by Frederick R. MacLean

“Hating the government is not an investment strategy.” Brian Levitt

At the time of this writing, the world is in the midst of the coronavirus pandemic. As you read this, the situation is likely to have changed significantly and we are not going to attempt to predict how events will unfold, other than to say that our country will get through it and emerge stronger.

Prior to the COVID-19 outbreak, we all thought the 2020 presidential election would be the lead news story of the year. And, although the coronavirus is at the top of everyone’s mind, the election will eventually creep back into our conversations and political animosity will once again reach a crescendo. As voters try to imagine the future American
paradise that would arise from their side winning, or the national disaster that would result from a loss, their thoughts invariably turn to the potential economic consequences of these different scenarios and the resulting impact on their investment portfolios.

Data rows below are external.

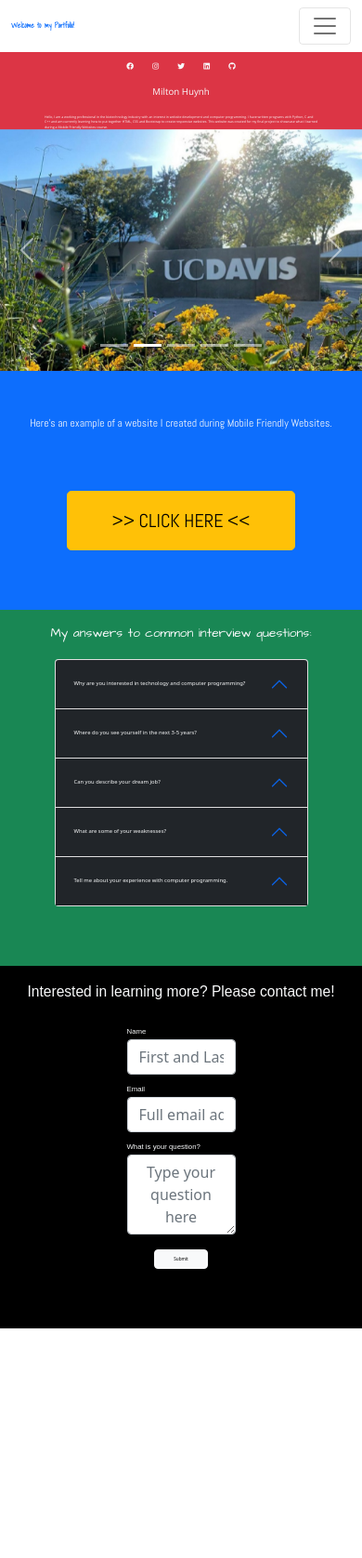
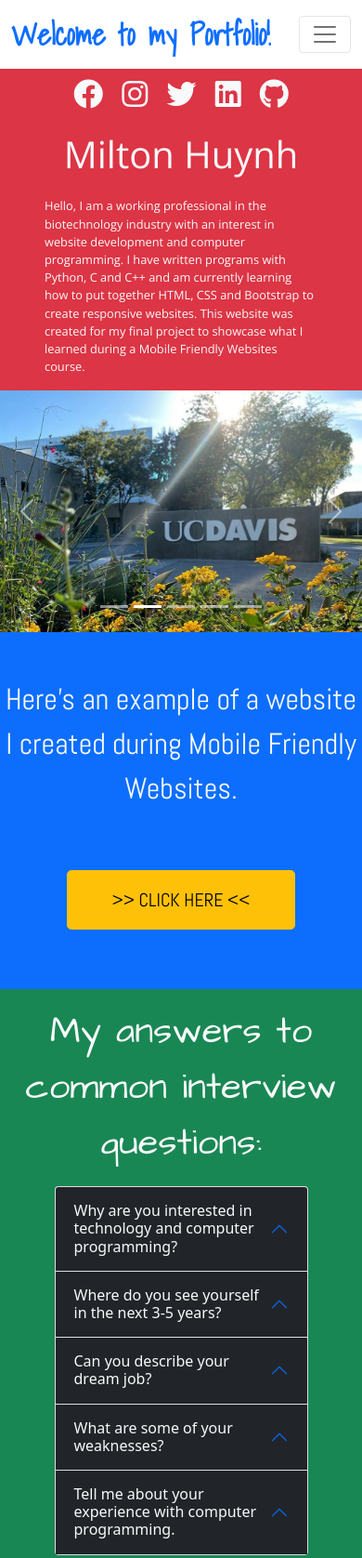
Before and after one commit to miltonhuynh/miltonhuynh.github.io, a plain HTML site: page index.html in a window 390 px wide. Shown: the top 1676 px of the page at 93% size. Before the commit the page ends 1429 px from the top, so only its background shows below. Drawn offline with nearby package versions, Linux system fonts and the light colour scheme; a web font is replaced by a local one.

Commit message:
Made site more mobile friendly

```diff
--- a/CSS/styles.css
+++ b/CSS/styles.css
@@ -28,7 +28,7 @@
 #name {
     vertical-align: middle;
     font-family: 'Open Sans', sans-serif;
-    font-size: 2.5vw;
+    font-size: 2.5rem;
     transition: all .3s ease;
 }
 
@@ -39,7 +39,7 @@
 #description {
     vertical-align: middle;
     font-family: 'Open Sans', sans-serif;
-    font-size: 0.9vw;
+    font-size: 0.8rem;
     transition: all .3s ease;
 }
 
@@ -49,7 +49,7 @@
 
 #example_title {
     font-family: 'Abel', sans-serif;
-    font-size: 3vw;
+    font-size: 2rem;
 }
 
 #example_link {
@@ -59,7 +59,7 @@
 
 #interview_title {
     font-family: 'Architects Daughter', cursive;
-    font-size: 3.5vw;
+    font-size: 2.5rem;
 }
 
 #accordionbody {
@@ -69,21 +69,21 @@
 
 #brand {
     font-family: 'Shadows Into Light', cursive;
-    font-size: 2vw;
+    font-size: 2rem;
 }
 
 #links {
     font-family: 'Dosis', sans-serif;
-    font-size: 1.5vw;
+    font-size: 1.5rem;
 }
 
 .social_button {
-    font-size: 2vw;
+    font-size: 2rem;
     transition: all .3s ease;
 }
 
 .social_button:hover {
-    font-size: 3.5vw;
+    font-size: 3rem;
 }
 
 #contact {
@@ -92,52 +92,48 @@
 
 #contact_title {
     font-family: 'Genos', sans-serif;
-    font-size: 4vw;
+    font-size: 2.5rem;
+    padding-left: 1rem;
+    padding-right: 1rem;
 }
 
 #nameinput {
-    width: 30vw;
     text-align: center;
 }
 
 #emailinput {
-    width: 30vw;
     text-align: center;
 }
 
 #questioninput {
-    width: 30vw;
     text-align: center;
 }
 
 .formtitles {
     font-family: 'Genos', sans-serif;
-    font-size: 2vw;
+    font-size: 2rem;
 }
 
 #submitbutton {
-    font-size: 1.2vw;
+    font-size: 1rem;
     transition: all .3s ease;
-    width: 15vw;
+    margin: 1rem;
 }
 
 #submitbutton:hover {
-    font-size: 1.5vw;
+    font-size: 1.2rem;
 }
 
 .answer {
-    font-size: 1.2vw
+    font-size: 1rem;
 }
 
-.question {
-    font-size: 1.5vw;
-}
 
 .accordion-button {
     transition: all 0.5s ease;
-    font-size: 1.5vw;
+    font-size: 1rem;
 }
 
 .accordion-button:hover {
-    font-size: 1.7vw;
+    font-size: 1.2rem;
 }
--- a/index.html
+++ b/index.html
@@ -87,7 +87,7 @@
           <div id="name" class="mb-3">
             Milton Huynh
           </div>
-          <div id="description" class="px-5">
+          <div id="description" class="px-5 pb-3">
             Hello, I am a working professional in the biotechnology industry with an interest in website development and computer programming. I have written programs with Python, C and C++ and am currently learning how to put together HTML, CSS and Bootstrap to create responsive websites. This website was created for my final project to showcase what I learned during a Mobile Friendly Websites course.
           </div>
         </div>
@@ -156,7 +156,10 @@
     </div>
     <div class="row bg-primary text-light p-3">
       <div class="col text-center" id="example_link">
-        <a href="https://miltonhuynh.github.io/parallax-practice/" class="text-light"><button class="btn btn-warning btn-lg my-5 py-3 px-5">>> CLICK HERE <<</button></a>
+        <a href="https://miltonhuynh.github.io/parallax-practice/" class="text-light">
+          <button class="btn btn-warning btn-lg my-5 py-3 px-5">
+          >> CLICK HERE <<
+          </button></a>
       </div>
     </div>
 
@@ -253,7 +256,7 @@
             <label for="questioninput" class="text-light formtitles">What is your question?</label>
             <textarea class="form-control" id="questioninput" rows="3" placeholder="Type your question here"></textarea>
           </div>
-          <button type="submit" class="btn btn-light m-3" id="submitbutton">Submit</button>
+          <button type="submit" class="btn btn-light" id="submitbutton">Submit</button>
         </form>
       </div>
     </div>
```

While it is natural to have certain feelings about what the market should do if your candidate wins or loses, it is important to be aware of the facts: presidential election results, regardless of which party wins, do not predict subsequent investment returns. Although you might dislike the incumbent, or the challenger, or the government in general, investment markets are generally agnostic about which party is in power, and an emotional reaction to an election outcome is not a firm foundation for an investment strategy.


Former President Barack Obama
Former President Barack Obama
President Donald Trump
President Donald Trump

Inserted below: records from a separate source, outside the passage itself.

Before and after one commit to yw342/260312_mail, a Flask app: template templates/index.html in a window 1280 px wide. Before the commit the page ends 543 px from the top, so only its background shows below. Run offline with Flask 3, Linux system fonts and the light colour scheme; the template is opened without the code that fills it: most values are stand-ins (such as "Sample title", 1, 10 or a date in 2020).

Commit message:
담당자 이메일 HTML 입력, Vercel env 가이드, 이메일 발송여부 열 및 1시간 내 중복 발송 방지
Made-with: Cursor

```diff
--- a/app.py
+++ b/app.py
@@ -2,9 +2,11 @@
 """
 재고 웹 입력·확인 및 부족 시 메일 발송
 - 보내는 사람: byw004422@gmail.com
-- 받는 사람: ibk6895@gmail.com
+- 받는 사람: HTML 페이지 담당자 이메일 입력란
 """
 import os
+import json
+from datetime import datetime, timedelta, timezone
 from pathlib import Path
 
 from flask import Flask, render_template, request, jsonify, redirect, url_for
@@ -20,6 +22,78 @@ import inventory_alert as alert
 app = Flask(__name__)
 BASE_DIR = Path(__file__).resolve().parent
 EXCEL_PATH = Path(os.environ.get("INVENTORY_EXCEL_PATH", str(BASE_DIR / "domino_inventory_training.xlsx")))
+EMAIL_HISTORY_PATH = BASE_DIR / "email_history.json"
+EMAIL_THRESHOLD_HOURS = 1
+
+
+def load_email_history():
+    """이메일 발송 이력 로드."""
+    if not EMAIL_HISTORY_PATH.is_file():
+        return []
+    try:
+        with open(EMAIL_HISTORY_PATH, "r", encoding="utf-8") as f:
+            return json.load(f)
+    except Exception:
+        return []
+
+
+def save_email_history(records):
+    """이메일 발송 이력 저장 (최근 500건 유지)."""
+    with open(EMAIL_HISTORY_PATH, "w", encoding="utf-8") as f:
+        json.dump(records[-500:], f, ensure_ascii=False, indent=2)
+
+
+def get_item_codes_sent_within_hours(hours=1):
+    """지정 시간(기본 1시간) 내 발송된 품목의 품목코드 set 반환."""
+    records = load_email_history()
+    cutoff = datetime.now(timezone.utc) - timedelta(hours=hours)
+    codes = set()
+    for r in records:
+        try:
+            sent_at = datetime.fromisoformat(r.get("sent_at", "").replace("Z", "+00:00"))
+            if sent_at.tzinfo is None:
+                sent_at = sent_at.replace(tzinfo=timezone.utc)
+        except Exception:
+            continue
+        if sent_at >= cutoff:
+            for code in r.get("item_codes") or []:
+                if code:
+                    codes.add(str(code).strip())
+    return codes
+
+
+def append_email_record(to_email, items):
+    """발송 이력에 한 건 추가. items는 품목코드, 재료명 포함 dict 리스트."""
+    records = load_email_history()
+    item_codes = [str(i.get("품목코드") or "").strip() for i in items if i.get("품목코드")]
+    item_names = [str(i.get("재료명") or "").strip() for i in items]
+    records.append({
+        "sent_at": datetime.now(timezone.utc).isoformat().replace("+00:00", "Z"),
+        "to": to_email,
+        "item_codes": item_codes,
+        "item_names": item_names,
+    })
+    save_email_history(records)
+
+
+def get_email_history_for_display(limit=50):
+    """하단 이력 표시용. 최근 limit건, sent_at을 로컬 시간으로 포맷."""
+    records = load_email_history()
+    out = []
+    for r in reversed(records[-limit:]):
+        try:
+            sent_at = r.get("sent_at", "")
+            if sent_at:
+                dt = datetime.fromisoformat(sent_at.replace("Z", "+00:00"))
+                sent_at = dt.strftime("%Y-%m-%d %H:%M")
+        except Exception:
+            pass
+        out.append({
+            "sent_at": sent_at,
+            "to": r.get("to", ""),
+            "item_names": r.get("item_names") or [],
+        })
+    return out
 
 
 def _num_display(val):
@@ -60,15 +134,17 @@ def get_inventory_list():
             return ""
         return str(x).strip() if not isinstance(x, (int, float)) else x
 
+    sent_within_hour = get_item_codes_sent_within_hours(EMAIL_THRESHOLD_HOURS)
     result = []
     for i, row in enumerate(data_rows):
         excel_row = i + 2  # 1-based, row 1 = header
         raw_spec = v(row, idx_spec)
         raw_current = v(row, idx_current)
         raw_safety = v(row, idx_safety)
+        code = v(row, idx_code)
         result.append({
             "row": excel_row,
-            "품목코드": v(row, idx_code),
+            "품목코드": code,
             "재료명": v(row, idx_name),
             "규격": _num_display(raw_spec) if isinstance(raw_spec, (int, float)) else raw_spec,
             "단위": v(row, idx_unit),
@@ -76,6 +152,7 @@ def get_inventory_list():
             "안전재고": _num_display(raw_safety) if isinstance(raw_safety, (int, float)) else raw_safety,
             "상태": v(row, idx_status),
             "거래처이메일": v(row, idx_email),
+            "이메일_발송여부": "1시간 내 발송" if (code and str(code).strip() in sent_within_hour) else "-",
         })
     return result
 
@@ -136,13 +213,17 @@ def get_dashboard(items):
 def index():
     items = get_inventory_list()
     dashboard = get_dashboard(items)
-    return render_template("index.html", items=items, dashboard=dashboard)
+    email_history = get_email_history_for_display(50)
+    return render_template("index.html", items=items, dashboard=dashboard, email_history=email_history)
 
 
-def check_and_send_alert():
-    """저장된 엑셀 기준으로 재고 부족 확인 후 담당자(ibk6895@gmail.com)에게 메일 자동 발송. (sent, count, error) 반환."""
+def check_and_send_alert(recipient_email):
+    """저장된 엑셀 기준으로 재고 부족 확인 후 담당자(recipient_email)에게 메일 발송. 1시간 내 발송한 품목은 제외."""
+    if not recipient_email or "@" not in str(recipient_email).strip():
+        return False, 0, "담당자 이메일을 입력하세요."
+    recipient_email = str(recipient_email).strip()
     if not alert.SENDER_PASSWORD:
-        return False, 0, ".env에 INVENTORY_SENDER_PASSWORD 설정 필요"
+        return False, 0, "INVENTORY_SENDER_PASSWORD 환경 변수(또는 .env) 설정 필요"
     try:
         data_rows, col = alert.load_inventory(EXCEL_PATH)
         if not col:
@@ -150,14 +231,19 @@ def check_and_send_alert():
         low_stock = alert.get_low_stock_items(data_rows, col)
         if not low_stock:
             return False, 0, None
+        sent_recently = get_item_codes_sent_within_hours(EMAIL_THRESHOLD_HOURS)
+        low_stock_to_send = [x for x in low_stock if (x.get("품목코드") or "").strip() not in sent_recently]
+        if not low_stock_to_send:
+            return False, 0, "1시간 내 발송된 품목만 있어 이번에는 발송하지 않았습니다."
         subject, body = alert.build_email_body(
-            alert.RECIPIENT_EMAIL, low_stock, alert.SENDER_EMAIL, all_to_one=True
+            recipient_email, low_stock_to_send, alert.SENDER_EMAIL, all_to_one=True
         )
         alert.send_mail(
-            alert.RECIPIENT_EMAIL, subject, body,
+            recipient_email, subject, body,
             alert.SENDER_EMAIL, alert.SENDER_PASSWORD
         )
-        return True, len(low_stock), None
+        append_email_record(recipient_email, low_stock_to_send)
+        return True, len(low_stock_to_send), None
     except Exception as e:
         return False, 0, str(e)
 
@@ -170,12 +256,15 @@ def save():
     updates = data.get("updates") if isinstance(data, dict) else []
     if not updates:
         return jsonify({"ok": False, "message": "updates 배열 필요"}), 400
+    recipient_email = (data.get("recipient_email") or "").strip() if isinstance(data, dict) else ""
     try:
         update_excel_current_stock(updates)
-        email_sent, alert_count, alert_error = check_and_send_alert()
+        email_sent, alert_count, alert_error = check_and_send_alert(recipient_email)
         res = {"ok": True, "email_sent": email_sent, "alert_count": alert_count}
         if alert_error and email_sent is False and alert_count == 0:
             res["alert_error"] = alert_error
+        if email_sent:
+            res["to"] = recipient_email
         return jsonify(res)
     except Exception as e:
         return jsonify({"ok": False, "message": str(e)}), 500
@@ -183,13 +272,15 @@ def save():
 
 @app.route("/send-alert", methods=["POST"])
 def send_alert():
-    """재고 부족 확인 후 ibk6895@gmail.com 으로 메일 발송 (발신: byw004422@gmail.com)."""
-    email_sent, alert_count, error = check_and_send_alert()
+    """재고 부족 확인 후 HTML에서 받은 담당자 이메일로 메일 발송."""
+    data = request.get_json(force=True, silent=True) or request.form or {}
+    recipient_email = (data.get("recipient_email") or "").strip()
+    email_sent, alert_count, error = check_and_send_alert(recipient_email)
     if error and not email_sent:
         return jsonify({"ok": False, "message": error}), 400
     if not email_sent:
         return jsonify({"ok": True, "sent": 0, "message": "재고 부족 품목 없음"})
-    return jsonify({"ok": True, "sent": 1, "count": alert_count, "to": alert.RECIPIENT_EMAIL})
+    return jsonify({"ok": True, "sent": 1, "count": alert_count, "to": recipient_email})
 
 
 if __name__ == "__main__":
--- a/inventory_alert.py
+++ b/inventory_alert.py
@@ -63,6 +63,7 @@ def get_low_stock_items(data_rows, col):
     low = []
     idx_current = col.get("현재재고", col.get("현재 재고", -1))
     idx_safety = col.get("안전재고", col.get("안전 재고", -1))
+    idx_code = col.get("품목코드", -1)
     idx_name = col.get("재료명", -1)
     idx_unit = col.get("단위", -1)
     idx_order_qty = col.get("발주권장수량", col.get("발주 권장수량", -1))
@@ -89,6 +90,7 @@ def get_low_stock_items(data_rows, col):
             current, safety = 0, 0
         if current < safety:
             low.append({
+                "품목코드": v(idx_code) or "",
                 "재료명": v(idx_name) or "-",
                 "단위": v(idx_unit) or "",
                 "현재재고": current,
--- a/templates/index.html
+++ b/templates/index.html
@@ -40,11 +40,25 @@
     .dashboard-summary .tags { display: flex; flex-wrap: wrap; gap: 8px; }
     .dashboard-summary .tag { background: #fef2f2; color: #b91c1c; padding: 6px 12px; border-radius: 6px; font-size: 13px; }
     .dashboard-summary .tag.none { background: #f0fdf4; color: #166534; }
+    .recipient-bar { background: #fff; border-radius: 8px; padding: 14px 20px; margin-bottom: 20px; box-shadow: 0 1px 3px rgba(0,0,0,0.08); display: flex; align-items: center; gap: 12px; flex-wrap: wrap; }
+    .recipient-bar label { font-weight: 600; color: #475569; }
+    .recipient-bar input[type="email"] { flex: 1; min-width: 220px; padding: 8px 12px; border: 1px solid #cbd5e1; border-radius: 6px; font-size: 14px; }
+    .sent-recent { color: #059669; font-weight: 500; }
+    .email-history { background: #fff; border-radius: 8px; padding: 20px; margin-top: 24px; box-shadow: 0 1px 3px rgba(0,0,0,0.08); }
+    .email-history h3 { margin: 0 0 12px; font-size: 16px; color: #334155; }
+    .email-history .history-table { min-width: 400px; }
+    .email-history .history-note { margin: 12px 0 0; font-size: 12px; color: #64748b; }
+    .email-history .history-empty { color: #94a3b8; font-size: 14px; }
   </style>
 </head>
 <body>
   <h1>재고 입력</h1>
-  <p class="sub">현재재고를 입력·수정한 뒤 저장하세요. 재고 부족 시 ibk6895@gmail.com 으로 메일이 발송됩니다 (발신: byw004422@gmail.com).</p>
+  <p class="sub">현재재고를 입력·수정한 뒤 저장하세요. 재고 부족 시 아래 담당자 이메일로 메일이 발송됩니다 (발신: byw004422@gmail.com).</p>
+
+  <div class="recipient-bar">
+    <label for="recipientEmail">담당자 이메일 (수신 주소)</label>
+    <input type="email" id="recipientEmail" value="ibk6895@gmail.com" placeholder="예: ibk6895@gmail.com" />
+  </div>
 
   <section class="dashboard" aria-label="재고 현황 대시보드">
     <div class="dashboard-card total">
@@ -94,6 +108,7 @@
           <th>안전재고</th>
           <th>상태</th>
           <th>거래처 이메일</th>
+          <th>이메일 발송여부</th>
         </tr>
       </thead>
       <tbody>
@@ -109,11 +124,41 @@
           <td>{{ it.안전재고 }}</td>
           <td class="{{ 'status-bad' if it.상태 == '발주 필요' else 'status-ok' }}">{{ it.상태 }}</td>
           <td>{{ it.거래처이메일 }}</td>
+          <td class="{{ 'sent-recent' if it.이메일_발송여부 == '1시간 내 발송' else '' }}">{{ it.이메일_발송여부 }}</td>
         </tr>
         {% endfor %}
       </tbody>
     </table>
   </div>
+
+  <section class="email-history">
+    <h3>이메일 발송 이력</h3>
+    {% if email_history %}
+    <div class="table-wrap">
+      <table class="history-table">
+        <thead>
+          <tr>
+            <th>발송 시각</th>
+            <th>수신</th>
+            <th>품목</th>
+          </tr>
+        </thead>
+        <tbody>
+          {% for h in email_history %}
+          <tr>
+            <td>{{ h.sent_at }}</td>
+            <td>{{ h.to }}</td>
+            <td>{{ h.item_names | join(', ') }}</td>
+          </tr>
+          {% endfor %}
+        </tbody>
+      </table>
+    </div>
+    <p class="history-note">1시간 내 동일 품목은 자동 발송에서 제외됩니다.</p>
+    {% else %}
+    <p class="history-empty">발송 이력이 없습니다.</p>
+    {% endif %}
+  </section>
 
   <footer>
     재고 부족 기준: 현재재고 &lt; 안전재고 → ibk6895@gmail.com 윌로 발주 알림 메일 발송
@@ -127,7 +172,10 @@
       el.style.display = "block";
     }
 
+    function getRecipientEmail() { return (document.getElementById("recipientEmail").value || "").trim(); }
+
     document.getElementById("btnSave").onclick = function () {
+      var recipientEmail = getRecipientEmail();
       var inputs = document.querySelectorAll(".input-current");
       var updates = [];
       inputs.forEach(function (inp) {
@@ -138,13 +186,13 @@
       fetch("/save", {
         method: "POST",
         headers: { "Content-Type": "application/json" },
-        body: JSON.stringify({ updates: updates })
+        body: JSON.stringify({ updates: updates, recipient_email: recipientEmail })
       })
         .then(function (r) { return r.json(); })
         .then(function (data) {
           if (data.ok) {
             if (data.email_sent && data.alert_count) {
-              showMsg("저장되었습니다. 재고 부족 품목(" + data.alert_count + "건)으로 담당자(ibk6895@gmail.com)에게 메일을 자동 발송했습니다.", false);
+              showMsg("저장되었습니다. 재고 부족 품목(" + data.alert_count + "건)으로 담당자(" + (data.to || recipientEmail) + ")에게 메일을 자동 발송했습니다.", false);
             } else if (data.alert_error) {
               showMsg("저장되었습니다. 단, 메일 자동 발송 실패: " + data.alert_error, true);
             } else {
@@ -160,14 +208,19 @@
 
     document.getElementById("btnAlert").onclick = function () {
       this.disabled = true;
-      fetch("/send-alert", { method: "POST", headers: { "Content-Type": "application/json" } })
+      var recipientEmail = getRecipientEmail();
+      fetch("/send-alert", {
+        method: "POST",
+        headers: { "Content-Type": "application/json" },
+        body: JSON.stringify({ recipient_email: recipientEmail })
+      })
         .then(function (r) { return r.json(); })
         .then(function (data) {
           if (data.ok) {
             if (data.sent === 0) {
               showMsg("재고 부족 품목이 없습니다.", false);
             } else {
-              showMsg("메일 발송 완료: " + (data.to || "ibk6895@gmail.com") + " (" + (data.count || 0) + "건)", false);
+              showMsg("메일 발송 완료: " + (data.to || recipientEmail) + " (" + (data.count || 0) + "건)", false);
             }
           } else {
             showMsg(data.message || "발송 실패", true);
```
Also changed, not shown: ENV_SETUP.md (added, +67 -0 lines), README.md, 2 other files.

The two most recent presidents provide a great case study in support of this point. In 2008, Barack Obama was elected to the presidency despite the opposition’s contention that he was a socialist community organizer with limited political experience and no knowledge of international affairs. Yet the US stock market posted above-average returns throughout his presidency. In 2016, Donald Trump was elected to the presidency despite the opposition’s contention that he is a megalomaniac with no political experience and no knowledge of international affairs.  Yet the US stock market also enjoyed above-average returns from the beginning of his presidency through the end of 2019, before the coronavirus ended the bull market around the globe.

If you are a dedicated member of one of the two main parties, at this point you are probably viewing the market returns under your party as a foregone conclusion, while you search for a supernatural explanation of the shocking market returns under the other party (yes, this works in both directions).  However, the truth is that, historically, the party affiliation of the person in the White House has not been an accurate predictor of the future direction of the stock market.


As the memory of the recent impeachment hearings lingers and the presidential election approaches, the vitriolic atmosphere of American politics feels more like a knife fight than a rational political discourse, and it seems easier now than in the past to simply hate the other side. The consensus belief is that American politics is more divided and nastier than at any time in our history. Is this reason for concern?

While we certainly agree that the current political environment is “polarizing,” to put it politely, we also caution against concluding that this polarization is a new feature of American politics. It certainly is not. In 1800 when Thomas Jefferson challenged his former friend John Adams for the presidency, Adams’ campaign claimed that a Jefferson victory would lead to “murder, robbery, rape, incest, and adultery practiced throughout the land.” Jefferson’s campaign replied by informing the public (falsely) that Adams was “busy importing mistresses from Europe or trying to marry one of his sons to a daughter of King George.” The specific content of the accusations may have changed since 1800, but the spirit is, regrettably, the same.

Our best advice is to keep your politics separate from your investment strategy. Even if it looks like your side might lose the election, history has shown that getting out of the stock market as an act of spite or an expression of disgust is usually not a sensible investment decision.  An investment strategy based on a long-term view of capital markets, sound diversification, and your own personal goals is a far better option. And, although it is certainly true that contemporary American politics are divisive and vicious, and you certainly do not have to like it if your side loses, your investments may very well disagree with you.